While the essence of the event such as the Harbour Course remains unchanged, where Cork Week differs from popular memory is size of the event.
From the peak over a decade ago when in excess of 700 boats and thousands of daily competitors descended on Crosshaven and its environs, the modern era Cork Week is more akin to its roots almost four decades ago.
While a fleet of 100 boats and perhaps a thousand or so competitors afloat is a marked contrast to the boom-time, traditionalists can revel in the smaller, more intimate gathering at the Royal Cork Yacht Club that still retains its core values.
Racing has been trimmed back from five to four days in keeping with trends at other major events that recognise the amateur sailor’s limited annual leave and family commitments.
Of the racing classes competing principally under IRC handicap, the biggest turnout will be in Class 3, where 20 crews are entered.
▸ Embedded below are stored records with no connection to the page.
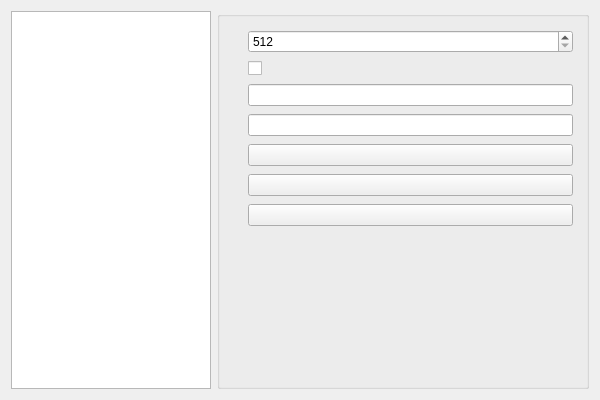
The window that org.nickvision.tubeconverter.qt/src/views/settingsdialog.ui (NickvisionApps/Parabolic) describes before a commit, drawn with Qt 5.
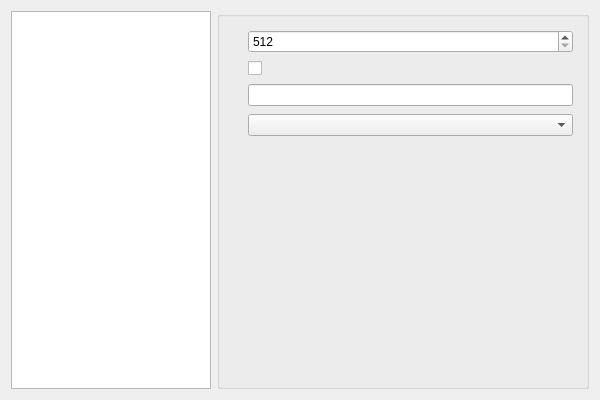
The same window after the commit. The open tabs and pages were chosen to show the change. Icons and pictures are not drawn.

Commit message: All - Cookies From Browser

Diff of the .ui file:
```diff
--- a/org.nickvision.tubeconverter.qt/src/views/settingsdialog.ui
+++ b/org.nickvision.tubeconverter.qt/src/views/settingsdialog.ui
@@ -183,57 +183,23 @@
            <widget class="QCheckBox" name="chkSponsorBlock"/>
           </item>
           <item row="3" column="0">
-           <widget class="QLabel" name="lblCookiesFile"/>
-          </item>
-          <item row="3" column="1">
-           <widget class="QLineEdit" name="txtCookiesFile">
-            <property name="readOnly">
-             <bool>true</bool>
-            </property>
-           </widget>
-          </item>
-          <item row="7" column="1">
-           <spacer name="verticalSpacer_3">
-            <property name="orientation">
-             <enum>Qt::Orientation::Vertical</enum>
-            </property>
-            <property name="sizeHint" stdset="0">
-             <size>
-              <width>20</width>
-              <height>40</height>
-             </size>
-            </property>
-           </spacer>
+           <widget class="QLabel" name="lblCookiesBrowser"/>
           </item>
           <item row="4" column="1">
-           <widget class="QPushButton" name="btnSelectCookiesFile">
-            <property name="icon">
-             <iconset theme="document-open"/>
+           <spacer name="verticalSpacer_3">
+            <property name="orientation">
+             <enum>Qt::Orientation::Vertical</enum>
             </property>
-            <property name="autoDefault">
-             <bool>false</bool>
+            <property name="sizeHint" stdset="0">
+             <size>
+              <width>20</width>
+              <height>40</height>
+             </size>
             </property>
-           </widget>
+           </spacer>
           </item>
-          <item row="5" column="1">
-           <widget class="QPushButton" name="btnClearCookiesFile">
-            <property name="icon">
-             <iconset theme="edit-clear"/>
-            </property>
-            <property name="autoDefault">
-             <bool>false</bool>
-            </property>
-           </widget>
-          </item>
-          <item row="6" column="1">
-           <widget class="QPushButton" name="btnCookiesFileInformation">
-            <property name="icon">
-             <iconset theme="help-faq"/>
-            </property>
-            <property name="autoDefault">
-             <bool>false</bool>
-            </property>
-           </widget>
+          <item row="3" column="1">
+           <widget class="QComboBox" name="cmbCookiesBrowser"/>
           </item>
          </layout>
         </widget>
```
Left out of the diff: 14 changed lines with no effect on the pictures. The commit also changes 60 other files.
The large number of J109s in this class are certain to dominate racing. with Ian Nagle’s Jelly Baby — fresh from the ICRA Nationals in Dun Laoghaire — the boat to beat.
Class 2 marks the return of Howth’s Nobby Reilly on Crazy Horse after off-season repairs, and he can go head to head with newly-crowned champions Jump Juice, who will have a definite home advantage.
In reviewing the changes from the heyday to 2014, perhaps the most notable absences afloat are the larger and exotic super racing machines with their professional crews that are only permitted in certain classes in this unapologetically amateur event.
Ashore, the vast tented village and entertainment is gone, replaced by a more traditional yacht club atmosphere and hospitality programme. This includes abandonment of the nightly entertainment line-up at multiple venues inside the race village that attracted thousand.
Instead, doors close at 6pm for all except competitors, their families and club members, a move that is certain to draw comment on the accessibility of sailing.
© Irish Examiner Ltd. All rights reserved